In an article appearing in The National Interest, a website dealing with security-related issues, Congressman Ted Poe, Chairman of the House Foreign Affairs Committee’s Subcommittee on Terrorism, Nonproliferation and Trade and James Clad former US deputy assistant secretary of defence for Asia in the George W. Bush administration said, “The United States has acquiesced in a toxic relationship with Pakistan, putting up with this nominal ally whose military and security leaders play a lethal double game.”
Most dangerously, the “game,” if one can call it that, involves head-long nuclear-weapons production and exporting Islamist terrorism”, they said.
“Something must change in our dealings with a terrorist-supporting, irresponsible nuclear-weapons state, and it must change soon. Acquiescing in the current trends is not an option,” they added.
Maintaining that successive Pakistani military leaders have held their country’s civilian governments on a tight leash, both Poe and Clad said, “The Pakistani military plays to its various constituencies in Washington very well, especially defence corporations, some residual voices in the intelligence community and parts of the foreign policy establishment for whom “maintaining access” in Islamabad edges out realism.”
Both Poe and Clad said that changing the United States’ reactive accommodating stance with respect to Pakistan won’t come quickly, and added that it must change irrespective of trends in US-India relations, which have steadily come to be on a sounder footing since the time of the George W Bush administration.
“There’s a tendency to think of Pakistan as part of a troubling duality, with India and Pakistan in a death spiral. That’s out of date and we have our issues with India too,” they said.
They described Pakistan as a quasi-adversary, receiving hundreds of billions (of dollars) through the years in direct and indirect US support, adding that it seemed like “a strange hostage-like arrangement in which we pay Islamabad to do what it should be doing anyway to protect its own domestic security and buttress Afghan stability.”
Suggesting that over the years, the broad strategic balance has shifted against Pakistan which, unlike its neighbour to the east (India), fails to invest in human capital, they said, “It’s time that the United States sets, unilaterally, the limits of its indulgence.”

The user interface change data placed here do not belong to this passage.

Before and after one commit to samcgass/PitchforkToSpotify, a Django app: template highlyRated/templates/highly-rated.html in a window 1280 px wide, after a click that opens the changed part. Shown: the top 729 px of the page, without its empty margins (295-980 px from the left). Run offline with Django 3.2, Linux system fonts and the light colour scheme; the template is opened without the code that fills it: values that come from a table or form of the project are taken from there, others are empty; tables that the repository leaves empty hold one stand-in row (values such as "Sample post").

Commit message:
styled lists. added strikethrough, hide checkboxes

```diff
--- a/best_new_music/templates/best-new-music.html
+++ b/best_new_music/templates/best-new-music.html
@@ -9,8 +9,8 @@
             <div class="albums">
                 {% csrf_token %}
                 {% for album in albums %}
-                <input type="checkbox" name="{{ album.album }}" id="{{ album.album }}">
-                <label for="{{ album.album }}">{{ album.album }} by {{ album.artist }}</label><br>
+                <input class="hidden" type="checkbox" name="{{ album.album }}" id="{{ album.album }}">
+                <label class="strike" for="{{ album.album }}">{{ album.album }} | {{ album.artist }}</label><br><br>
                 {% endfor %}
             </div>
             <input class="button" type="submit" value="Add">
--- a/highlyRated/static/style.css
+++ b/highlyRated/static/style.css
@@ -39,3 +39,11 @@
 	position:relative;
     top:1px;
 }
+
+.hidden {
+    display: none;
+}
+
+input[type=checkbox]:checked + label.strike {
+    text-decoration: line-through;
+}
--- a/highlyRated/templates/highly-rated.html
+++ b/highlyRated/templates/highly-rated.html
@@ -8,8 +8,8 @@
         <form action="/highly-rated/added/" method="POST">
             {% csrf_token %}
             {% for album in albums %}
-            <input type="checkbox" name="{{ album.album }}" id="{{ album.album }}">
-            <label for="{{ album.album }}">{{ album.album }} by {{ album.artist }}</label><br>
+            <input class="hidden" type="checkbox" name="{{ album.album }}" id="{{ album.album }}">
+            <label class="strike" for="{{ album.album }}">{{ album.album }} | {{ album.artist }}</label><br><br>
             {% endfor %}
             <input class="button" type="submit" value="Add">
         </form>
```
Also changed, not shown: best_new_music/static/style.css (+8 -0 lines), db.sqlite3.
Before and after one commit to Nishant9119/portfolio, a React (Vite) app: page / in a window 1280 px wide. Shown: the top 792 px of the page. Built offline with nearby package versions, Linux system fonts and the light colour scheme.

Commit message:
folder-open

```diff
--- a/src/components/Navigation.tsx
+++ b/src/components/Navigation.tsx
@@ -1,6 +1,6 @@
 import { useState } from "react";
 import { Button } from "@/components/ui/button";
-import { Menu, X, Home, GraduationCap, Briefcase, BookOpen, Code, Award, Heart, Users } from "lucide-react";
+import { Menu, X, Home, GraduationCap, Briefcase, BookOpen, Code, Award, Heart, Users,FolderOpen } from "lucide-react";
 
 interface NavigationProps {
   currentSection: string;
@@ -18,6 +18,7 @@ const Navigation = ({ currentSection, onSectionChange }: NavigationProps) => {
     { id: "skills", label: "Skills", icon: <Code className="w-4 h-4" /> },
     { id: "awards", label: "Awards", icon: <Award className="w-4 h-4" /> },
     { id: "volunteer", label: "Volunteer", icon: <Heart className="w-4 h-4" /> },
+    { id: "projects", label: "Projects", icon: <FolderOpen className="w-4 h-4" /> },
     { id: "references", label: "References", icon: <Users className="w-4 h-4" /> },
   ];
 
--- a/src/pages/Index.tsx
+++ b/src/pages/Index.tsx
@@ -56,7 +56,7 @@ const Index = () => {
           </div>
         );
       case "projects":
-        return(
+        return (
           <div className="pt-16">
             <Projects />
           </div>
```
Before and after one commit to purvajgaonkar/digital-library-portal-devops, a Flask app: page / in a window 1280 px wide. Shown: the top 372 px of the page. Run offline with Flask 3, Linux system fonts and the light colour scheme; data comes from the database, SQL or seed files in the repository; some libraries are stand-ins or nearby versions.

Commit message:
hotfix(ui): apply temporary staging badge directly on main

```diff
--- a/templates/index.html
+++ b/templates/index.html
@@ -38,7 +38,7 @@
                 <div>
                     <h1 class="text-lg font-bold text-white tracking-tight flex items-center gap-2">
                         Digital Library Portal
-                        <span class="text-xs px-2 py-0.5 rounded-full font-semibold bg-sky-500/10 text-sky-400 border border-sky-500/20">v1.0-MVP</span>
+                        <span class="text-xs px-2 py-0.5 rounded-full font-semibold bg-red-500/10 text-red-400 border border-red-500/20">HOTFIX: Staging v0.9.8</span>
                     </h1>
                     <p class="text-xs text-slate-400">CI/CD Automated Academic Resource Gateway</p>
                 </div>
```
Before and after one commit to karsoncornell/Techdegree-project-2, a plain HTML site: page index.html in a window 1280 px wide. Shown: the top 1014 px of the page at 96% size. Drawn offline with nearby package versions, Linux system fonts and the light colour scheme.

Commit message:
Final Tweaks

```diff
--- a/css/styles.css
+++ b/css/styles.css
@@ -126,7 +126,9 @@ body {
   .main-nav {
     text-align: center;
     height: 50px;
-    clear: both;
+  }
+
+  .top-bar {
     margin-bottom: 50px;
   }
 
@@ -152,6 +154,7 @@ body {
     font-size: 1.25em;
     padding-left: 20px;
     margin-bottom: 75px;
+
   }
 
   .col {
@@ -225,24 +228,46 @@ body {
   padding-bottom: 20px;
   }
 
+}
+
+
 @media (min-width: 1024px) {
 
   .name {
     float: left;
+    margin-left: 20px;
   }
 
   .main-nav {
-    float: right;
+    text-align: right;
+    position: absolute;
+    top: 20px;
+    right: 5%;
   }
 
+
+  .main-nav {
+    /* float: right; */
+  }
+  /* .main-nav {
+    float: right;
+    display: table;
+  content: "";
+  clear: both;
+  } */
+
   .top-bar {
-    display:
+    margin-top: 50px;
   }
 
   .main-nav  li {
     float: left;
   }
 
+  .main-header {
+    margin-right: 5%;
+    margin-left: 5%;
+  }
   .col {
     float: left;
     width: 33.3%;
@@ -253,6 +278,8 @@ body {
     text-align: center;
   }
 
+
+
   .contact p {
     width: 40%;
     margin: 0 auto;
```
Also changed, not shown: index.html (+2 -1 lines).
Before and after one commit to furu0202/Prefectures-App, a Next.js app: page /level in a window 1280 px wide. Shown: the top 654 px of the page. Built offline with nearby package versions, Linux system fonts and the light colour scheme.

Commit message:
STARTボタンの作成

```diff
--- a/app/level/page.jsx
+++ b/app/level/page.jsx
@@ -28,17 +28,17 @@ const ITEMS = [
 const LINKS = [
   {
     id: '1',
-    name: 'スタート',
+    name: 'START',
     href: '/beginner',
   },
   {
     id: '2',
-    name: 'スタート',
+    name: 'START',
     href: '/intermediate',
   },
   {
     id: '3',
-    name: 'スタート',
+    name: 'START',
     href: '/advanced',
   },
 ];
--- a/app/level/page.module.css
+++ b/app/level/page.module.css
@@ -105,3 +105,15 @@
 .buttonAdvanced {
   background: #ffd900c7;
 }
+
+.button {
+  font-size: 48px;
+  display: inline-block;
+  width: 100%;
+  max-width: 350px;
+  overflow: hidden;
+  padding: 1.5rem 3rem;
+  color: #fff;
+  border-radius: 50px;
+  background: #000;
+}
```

They suggested three ways for Washington to finally put this toxic relationship with Islamabad behind them:
• Don’t let the next crisis in South or Southwest Asia deflect our focus.
• Don’t rush to shore up Pakistan’s balance of payments via the IMF or other intermediaries, as we’ve done in the past.
• Let China pay that, if the Pakistanis wish to mortgage their future in that way. (China’s “one belt, one road” infrastructure plans for Pakistan are running into big problems).